Bridges represent vital and necessary supply lines between two entities, organizations, populations, and even ideas.  They allow for the free flow of supplies and communication; they constitute the “lifeline” between two otherwise disparate groups.  It is such a bridge, or “nexus”, which is similarly of great importance in all formulations of Federal Disability Retirement applications. For the Federal or Postal Worker who is preparing to submit a Federal Disability Retirement application through one’s agency (if still employed by the Federal Agency or the U.S. Postal Service, or otherwise separated but not more than 31 days since the effective date of separation), and ultimately to the U.S. Office of Personnel Management, making sure that the “bridge” between one’s medical condition and the impact upon the positional duties of one’s job is a vital and necessary part of the process.

Like physical bridges which connect various populations, the nexus which brings together the Federal Disability Retirement application in a FERS or CSRS submission, will determine the very persuasiveness of one’s presentation to the U.S. Office of Personnel Management.  A bridge which is inadequate will fail to establish that the medical condition impacts one’s capacity to perform the essential elements of one’s Federal position; and one which overextends itself may raise red flags of overreaching and exaggeration, undermined by a Supervisor’s Statement or the Agency’s contention that they have attempted to accommodate an individual to a legally viable degree.

While a 1-to-1 ratio of a medical condition-to-an-essential element is unnecessary in establishing eligibility for Federal Disability Retirement benefits (see my multiple articles on the Henderson case), nevertheless, a linguistic construction of an adequate bridge between the two must be firmly established.

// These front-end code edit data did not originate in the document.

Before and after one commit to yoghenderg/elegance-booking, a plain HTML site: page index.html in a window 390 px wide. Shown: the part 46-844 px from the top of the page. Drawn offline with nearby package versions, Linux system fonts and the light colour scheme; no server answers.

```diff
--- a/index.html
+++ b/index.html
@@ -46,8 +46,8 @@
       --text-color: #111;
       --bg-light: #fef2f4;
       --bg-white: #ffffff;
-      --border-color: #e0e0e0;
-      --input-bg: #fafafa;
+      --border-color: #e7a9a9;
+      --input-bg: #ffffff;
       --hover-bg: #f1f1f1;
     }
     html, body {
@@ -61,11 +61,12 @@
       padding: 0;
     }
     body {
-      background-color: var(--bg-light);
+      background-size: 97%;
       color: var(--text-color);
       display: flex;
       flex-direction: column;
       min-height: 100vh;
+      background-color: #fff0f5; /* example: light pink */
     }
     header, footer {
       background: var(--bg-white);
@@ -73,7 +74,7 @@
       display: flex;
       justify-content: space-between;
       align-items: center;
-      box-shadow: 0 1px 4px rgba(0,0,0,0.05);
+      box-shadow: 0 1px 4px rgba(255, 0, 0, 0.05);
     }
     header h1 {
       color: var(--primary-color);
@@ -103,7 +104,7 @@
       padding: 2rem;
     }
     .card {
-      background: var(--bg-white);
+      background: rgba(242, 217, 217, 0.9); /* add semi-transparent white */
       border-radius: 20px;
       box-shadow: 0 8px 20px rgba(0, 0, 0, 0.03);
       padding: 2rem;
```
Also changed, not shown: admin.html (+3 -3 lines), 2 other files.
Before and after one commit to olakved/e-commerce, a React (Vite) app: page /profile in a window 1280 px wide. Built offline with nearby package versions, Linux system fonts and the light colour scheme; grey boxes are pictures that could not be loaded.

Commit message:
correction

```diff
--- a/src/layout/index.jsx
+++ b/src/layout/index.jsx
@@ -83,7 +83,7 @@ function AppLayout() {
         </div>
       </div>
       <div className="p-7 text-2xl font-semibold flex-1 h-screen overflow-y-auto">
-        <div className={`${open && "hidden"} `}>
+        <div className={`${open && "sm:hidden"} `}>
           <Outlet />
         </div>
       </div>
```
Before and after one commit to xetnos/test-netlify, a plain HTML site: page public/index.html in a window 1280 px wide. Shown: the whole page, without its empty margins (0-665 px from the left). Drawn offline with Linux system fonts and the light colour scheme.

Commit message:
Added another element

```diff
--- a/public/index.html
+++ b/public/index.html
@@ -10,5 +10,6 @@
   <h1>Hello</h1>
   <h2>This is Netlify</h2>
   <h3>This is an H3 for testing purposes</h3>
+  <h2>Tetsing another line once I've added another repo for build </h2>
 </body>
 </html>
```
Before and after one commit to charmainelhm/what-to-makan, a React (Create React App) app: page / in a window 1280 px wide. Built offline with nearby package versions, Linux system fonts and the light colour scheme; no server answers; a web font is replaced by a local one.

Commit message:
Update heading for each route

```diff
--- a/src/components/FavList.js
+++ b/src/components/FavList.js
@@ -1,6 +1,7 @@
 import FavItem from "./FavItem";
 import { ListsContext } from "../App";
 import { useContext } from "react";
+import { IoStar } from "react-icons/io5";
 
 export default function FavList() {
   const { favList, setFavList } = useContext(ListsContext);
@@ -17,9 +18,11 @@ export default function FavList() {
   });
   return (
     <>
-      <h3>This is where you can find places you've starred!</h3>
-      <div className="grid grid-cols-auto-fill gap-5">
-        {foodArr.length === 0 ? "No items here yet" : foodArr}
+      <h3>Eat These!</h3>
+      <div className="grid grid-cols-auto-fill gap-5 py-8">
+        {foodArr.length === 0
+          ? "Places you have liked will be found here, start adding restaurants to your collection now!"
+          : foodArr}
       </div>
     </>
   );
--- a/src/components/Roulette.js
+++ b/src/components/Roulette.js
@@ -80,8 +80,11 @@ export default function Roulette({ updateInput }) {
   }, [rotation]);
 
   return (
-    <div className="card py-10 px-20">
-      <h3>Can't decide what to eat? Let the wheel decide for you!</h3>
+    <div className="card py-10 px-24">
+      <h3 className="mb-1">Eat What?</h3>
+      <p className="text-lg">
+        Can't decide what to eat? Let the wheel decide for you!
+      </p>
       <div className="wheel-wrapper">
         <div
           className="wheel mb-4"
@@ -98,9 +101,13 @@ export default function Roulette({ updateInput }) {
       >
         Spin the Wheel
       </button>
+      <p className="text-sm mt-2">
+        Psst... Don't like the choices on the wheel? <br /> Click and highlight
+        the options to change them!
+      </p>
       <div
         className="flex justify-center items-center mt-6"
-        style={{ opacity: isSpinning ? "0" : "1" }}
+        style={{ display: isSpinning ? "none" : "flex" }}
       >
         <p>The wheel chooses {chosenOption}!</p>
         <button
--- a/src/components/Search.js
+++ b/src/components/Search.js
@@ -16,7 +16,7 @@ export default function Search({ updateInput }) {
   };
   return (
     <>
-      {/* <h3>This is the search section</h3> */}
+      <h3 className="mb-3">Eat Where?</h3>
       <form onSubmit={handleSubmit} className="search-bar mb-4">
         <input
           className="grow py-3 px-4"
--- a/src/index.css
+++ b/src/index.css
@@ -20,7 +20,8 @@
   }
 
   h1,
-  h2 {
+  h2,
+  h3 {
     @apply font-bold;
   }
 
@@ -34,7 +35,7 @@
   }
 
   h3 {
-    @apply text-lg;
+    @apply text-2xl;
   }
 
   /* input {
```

In the end, as with the Allied attempt to swiftly conclude the war resulted in the unnecessary cost of human lives, so one must take care in preparing, formulating and filing for Federal Disability Retirement benefits, such that one does not go “a bridge too far” in making one’s case in a Federal Disability Retirement claim.

Sincerely,

Robert R. McGill, Esquire

Disability Retirement for Federal Workers: Insular Worlds

The private domain of individual, insular worlds always remain unknowable and profoundly unreachable. We can extract common linguistic signposts to have some superficial encounters, with at least a semblance of comprehension; but in the end, can one ever “know” the sensation of pain which another experiences? Or the extreme emotional turmoil that a person who suffers from schizophrenia or Bipolar Disorder; the diffuse pain of a person suffering from Fibromyalgia; or the cognitive dissonance of one beset by Major Depression, uncontrollable anxiety or panic attacks?

Yet, it is a necessary step in preparing, formulating and submitting a Federal Disability Retirement application to the U.S. Office of Personnel Management, whether under FERS or CSRS, to have the ability to convey, delineate and describe the nexus between one’s experiential phenomena of the insular world of a medical condition, and one’s external encounter with the Federal position in the work-world.

The private chaos of one’s medical condition must be linked to the public display of one’s physical or mental capacity and capability in the employment with the Federal Sector or the U.S. Postal Service; how one makes that connection, the manner of the description, and the characterization of the impact of the former upon the latter, will make all the difference in the world whether or not that unique universe of insularity can be protected from the progressive harm of one’s job.

For, in the end, it matters not whether one can adequately relate to another’s medical condition; it is enough to know that the private domain of one’s life is that which makes human consciousness the unique mystery peculiar to the human animal.

Sincerely,

Robert R. McGill, Esquire